Thursday, August 30, 2012

Zen: Banishing a Ghost

Roshi Jeff Albrizze (, Ron Crosthwaite, Dhr. Seven, Wisdom Quarterly
"Brown Lady" ghost (
Banishing a Ghost
The wife of a man became very sick. On her deathbed, she said to him, "I love you so much! I don't want to leave you, and I don't want you to betray me. Promise that you will not see any other women once I die, or I will return to haunt you!"

For several months after her death, the husband avoided other women. But then he met someone and fell in love. On the night that they were engaged to be married, the ghost of his former wife appeared.

She blamed him for not keeping the promise, and every night thereafter she returned to taunt him. The ghost would remind him of everything that transpired between him and his fiancee that day, even to the point of repeating, word for word, their conversations. It upset him so badly that he could no longer sleep.
Desperate, he sought the advice of a Zen master who lived near the village. "This is a very clever ghost," the master said upon hearing the man's story. "It is!" replied the man. "She remembers every detail of what I say and do. It knows everything!" 
The master smiled, "You should admire such a ghost, but I will tell you what to do the next time you see it."

That night the ghost returned. The man responded just as the master had advised: "You are such a wise ghost," the man said. "You know that I can hide nothing from you. If you can answer me one question, I will break off the engagement and remain single for the rest of my life."
"Ask your question," the ghost replied. The man scooped up a handful of beans from a large bag on the floor, "Tell me exactly how many beans there are in my hand."

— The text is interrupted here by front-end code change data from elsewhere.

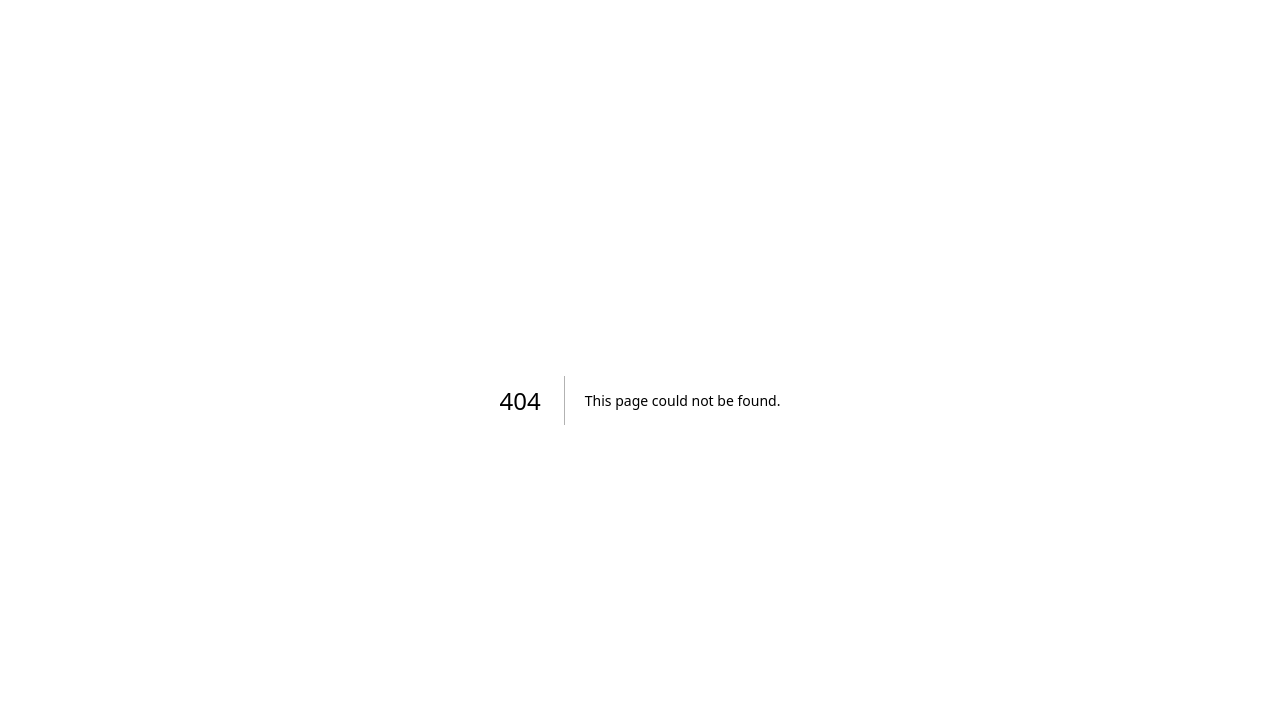
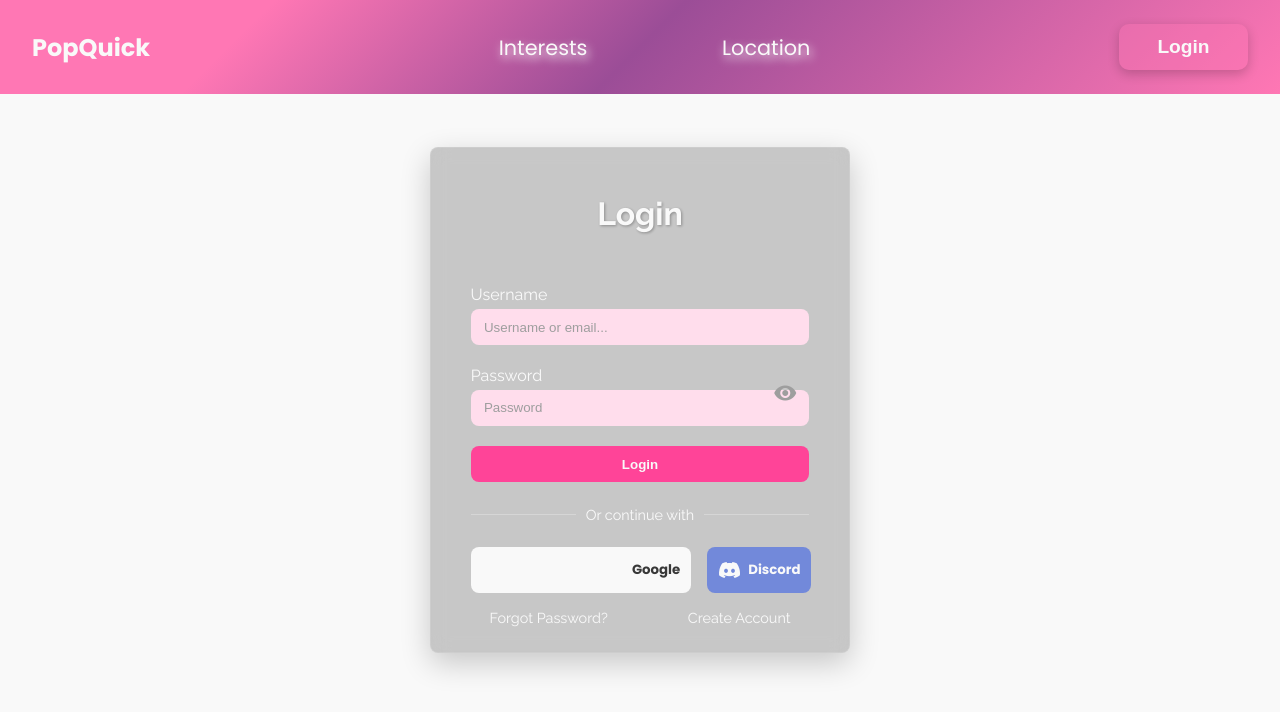
Before and after one commit to MonkyMars/PopQuick, a Next.js app in the folder apps/web/: page /login in a window 1280 px wide. Before the commit this address had no page. Shown: the top 712 px of the page. Built offline with nearby package versions, Linux system fonts and the light colour scheme.

Commit message:
working on login page, frontend (not done)

```diff
--- /dev/null
+++ b/apps/web/src/app/login/page.tsx
@@ -0,0 +1,111 @@
+"use client";
+import React, { useEffect, useState, FormEvent } from "react";
+import { type LoginUser } from "../../../utils/user-service";
+import { NavDesktop } from "../../../components/components";
+import "./login.scss";
+import { Button } from "@repo/ui/button";
+import Head from "next/head";
+import { NextPage } from "next";
+
+const Login: NextPage = () => {
+  const [credentials, setCredentials] = useState<LoginUser>({
+    username: "",
+    password: "",
+  });
+  const [showPassword, setShowPassword] = useState<boolean>(false);
+  const handleLogin = (e: FormEvent<HTMLFormElement>) => {
+    e.preventDefault();
+  };
+  const handleGoogleLogin = () => {};
+  const handleDiscordLogin = () => {};
+  return (
+    <>
+		<Head>
+			<link rel="stylesheet" href="https://fonts.googleapis.com/icon?family=Material+Icons"/>
+		</Head>
+      <NavDesktop />
+      <div className="loginContainer">
+        <form className="loginForm" onSubmit={handleLogin}>
+          <h2>Login</h2>
+
+          <div className="inputGroup">
+					<label>{'Username'}</label>
+            <input
+              type="email"
+              placeholder="Username or email..."
+              value={credentials.username}
+              onChange={(e) =>
+                setCredentials((prev) => ({
+                  ...prev,
+                  username: e.target.value,
+                }))
+              }
+              required
+              className="loginInput"
+            />
+          </div>
+
+          <div className="inputGroup passwordGroup">
+						<label>{'Password'}</label>
+            <input
+              type={showPassword ? "text" : "password"}
+              placeholder="Password"
+              value={credentials.password}
+              onChange={(e) =>
+                setCredentials((prev) => ({
+                  ...prev,
+                  password: e.target.value,
+                }))
+              }
+              required
+              className="loginInput"
+            />
+            <button
+              type="button"
+              className="passwordToggle"
+              onClick={() => setShowPassword(!showPassword)}
+            >
+              <i className="material-icons">
+                {showPassword ? "visibility_off" : "visibility"}
+              </i>
+            </button>
+          </div>
+
+          <button type="submit" className="loginButton">
+            Login
+          </button>
+
+          <div className="divider">
+            <span>Or continue with</span>
+          </div>
+
+          <div className="socialLogin">
+            <button
+              type="button"
+              className="googleButton"
+              onClick={handleGoogleLogin}
+            >
+              <i className="material-icons">google</i>
+              Google
+            </button>
+            <Button
+              type="button"
+              className="discordButton"
+              onClick={handleDiscordLogin}
+            >
+              <i className="material-icons">discord</i>
+              Discord
+            </Button>
+          </div>
+
+          <div className="formFooter">
+            <a href="/forgot-password">Forgot Password?</a>
+            <a href="/signup">Create Account</a>
+          </div>
+        </form>
+      </div>
+    </>
+  );
+};
+
+export default Login;
```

At that moment the ghost disappeared and never returned.
Ghosts are real (
This story speaks to the way we often let past experiences and subconscious thought patterns crowd out our experience of our present day life.
  • How do we let thoughts and memories about the past “haunt” us?
  • When has a self-limiting belief, based on a past relationship, interfered with a current relationship?
  • Do we have harmful emotional survival patterns subconsciously adopted and, if so, how can mindfulness practice help us see and release them?
  • How can our Zen practice of being in the moment be related to “counting beans”? 
  • Can this mindfulness help us put painful memories in perspective and loosen our “death grip” of clinging and attachment to how we think things must be?
See the discussion live or participate. PasaDharma has chosen this old Zen story as the group reading for tonight (Thursday, 7:00 pm, Aug. 30, 2012). Roshi Albrizze explains.
When I first read "Banishing a Ghost" about 15 years ago, it didn't make much sense to me. After revisiting it this week, it really opened up for me. The way it spoke to me is that the symbolism of the "ghost wife" is really the way my mind wants to hold on to old stories and conditions as a permanent abiding sense of self. The "handful of beans" symbolizes the present moment and the liberation from the suffering of grasping at thoughts and memories that comes when we commit to being present in the moment, experiencing our everyday activity as the Buddha Way.

No comments: